I am a writer, amateur photographer, and occasional film-maker. I started this blog in London, England almost two years ago. My ambition was to record what little of the city I had known in the 80’s below the hyper-capitalist/ gentrified and ultimately boring ‘world city that London had become. However, I left London shortly after, the stock market crashed . . . and then I came back to New York.

I’ve lived in New York off and on from the late 80’s until 2003. It was home, not home, a place I wanted to escape from then missed so badly when I was away I couldn’t stay away. New York. Since then, I’ve drifted in and out, seen the city change on the surface, but never stayed long enough to understand what was going.
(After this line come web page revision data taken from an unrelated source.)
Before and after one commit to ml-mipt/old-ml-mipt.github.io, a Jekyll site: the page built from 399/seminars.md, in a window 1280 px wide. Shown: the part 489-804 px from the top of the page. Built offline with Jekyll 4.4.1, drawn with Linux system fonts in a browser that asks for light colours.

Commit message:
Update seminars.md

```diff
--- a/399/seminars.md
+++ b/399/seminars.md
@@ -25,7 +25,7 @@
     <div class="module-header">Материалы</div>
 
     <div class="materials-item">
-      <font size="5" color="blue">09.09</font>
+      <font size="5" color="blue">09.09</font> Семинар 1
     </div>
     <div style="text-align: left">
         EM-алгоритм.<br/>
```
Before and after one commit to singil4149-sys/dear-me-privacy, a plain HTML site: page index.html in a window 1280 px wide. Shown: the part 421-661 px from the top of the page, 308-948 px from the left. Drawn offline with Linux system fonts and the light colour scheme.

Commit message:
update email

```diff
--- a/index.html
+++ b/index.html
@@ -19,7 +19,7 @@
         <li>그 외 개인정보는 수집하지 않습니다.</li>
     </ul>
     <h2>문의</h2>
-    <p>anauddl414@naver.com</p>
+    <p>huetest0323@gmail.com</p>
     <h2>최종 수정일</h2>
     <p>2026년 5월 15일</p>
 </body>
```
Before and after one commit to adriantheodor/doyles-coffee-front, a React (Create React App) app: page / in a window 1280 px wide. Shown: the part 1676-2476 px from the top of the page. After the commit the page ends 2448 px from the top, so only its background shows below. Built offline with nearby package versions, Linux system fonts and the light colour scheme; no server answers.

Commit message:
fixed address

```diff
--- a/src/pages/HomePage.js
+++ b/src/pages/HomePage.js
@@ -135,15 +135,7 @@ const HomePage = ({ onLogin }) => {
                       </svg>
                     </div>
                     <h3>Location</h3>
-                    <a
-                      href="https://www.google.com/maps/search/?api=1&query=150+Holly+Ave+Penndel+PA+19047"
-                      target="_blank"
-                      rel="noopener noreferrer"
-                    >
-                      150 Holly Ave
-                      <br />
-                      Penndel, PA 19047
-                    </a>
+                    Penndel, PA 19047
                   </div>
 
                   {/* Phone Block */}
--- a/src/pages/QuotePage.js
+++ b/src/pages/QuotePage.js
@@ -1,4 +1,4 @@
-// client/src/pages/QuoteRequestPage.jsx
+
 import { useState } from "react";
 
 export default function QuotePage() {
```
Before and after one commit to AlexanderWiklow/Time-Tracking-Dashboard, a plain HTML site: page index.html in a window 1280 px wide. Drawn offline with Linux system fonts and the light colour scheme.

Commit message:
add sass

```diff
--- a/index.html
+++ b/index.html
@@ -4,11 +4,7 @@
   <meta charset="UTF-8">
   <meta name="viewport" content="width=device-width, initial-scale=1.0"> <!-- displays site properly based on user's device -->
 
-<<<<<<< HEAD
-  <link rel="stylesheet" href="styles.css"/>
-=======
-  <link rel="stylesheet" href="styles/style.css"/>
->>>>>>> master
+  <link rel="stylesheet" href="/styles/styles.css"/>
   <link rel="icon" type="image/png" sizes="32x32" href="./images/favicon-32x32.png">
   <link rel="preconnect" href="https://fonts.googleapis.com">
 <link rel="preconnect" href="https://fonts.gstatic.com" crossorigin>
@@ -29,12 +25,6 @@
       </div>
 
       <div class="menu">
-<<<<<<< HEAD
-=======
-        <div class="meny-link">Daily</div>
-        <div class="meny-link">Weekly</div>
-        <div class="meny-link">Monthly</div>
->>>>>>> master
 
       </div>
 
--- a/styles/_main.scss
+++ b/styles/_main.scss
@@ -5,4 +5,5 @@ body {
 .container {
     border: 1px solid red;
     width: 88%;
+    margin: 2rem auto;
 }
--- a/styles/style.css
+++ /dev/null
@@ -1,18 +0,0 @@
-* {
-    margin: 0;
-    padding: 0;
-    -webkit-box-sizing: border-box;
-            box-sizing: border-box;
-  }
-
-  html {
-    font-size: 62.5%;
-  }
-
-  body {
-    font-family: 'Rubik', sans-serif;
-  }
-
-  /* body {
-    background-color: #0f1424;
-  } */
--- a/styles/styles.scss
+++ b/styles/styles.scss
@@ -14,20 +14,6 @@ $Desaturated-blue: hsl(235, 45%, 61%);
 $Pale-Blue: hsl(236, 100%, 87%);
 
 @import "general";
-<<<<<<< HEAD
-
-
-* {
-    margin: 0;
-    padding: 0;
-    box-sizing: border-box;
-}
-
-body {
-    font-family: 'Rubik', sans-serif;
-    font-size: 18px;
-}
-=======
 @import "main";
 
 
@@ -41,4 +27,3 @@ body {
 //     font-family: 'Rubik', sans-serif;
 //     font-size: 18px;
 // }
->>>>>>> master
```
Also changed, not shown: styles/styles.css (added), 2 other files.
For the last year I’ve been trying to understand the beautiful city again, note the changes, remember what was, and try and figure out where the city is going.  This blog is about that journey back into the city.

It is also partially about my journey back from the fog. One of the main reasons I left New York in the early 00’s was due to a calamitous injury which left me in a marginal state that lasted years. In a very real physical, financial and economic sense the 00’s were my lost decade.  So now, peering out of the fog, I am trying to figure out where I’ve been, and what happened in my absence.

I try and post a couple of times a week, depending on time.

You can also check out my other blog Live From the Heygate which is about London’s Heygate Estate and the Elephant and Castle regeneration. The Heygate and the Elephant are a good example of the many marginal areas I’ve lived in which are going through massive changes and will likely be unrecognizable in years to come.

36 Comments

  1. Hey,
    I’ve enjoyed browsing through your blog, especially the posts concerning the Heygate estate, really interesting stuff!! Thoroughly enjoying it.
    I study Graphic Design and Photography (first year) at Kingston University, but I live in Peckham.
    For my final major project I decided to look at the “regeneration” scheme Southwark Council are planning for areas like Heygate, Aylesbury and also what they started in North Peckham.
    I would really appreciate it if I could get some of your own personal views/stories about it, and also if it would be possible to interview you.
    If you are interested in either or both, please email me at jeni_diamondz@hotmail.co.uk.
    Thanks!

  2. Hey,
    I’ve enjoyed browsing through your blog, especially the posts concerning the Heygate estate, really interesting stuff!! Thoroughly enjoying it.
    I study Graphic Design and Photography (first year) at Kingston University, but I live in Peckham.
    For my final major project I decided to look at the “regeneration” scheme Southwark Council are planning for areas like Heygate, Aylesbury and also what they started in North Peckham.
    I would really appreciate it if I could get some of your own personal views/stories about it, and also if it would be possible to interview you.
    If you are interested in either or both, please email me at jeni_diamondz@hotmail.co.uk.
    Thanks!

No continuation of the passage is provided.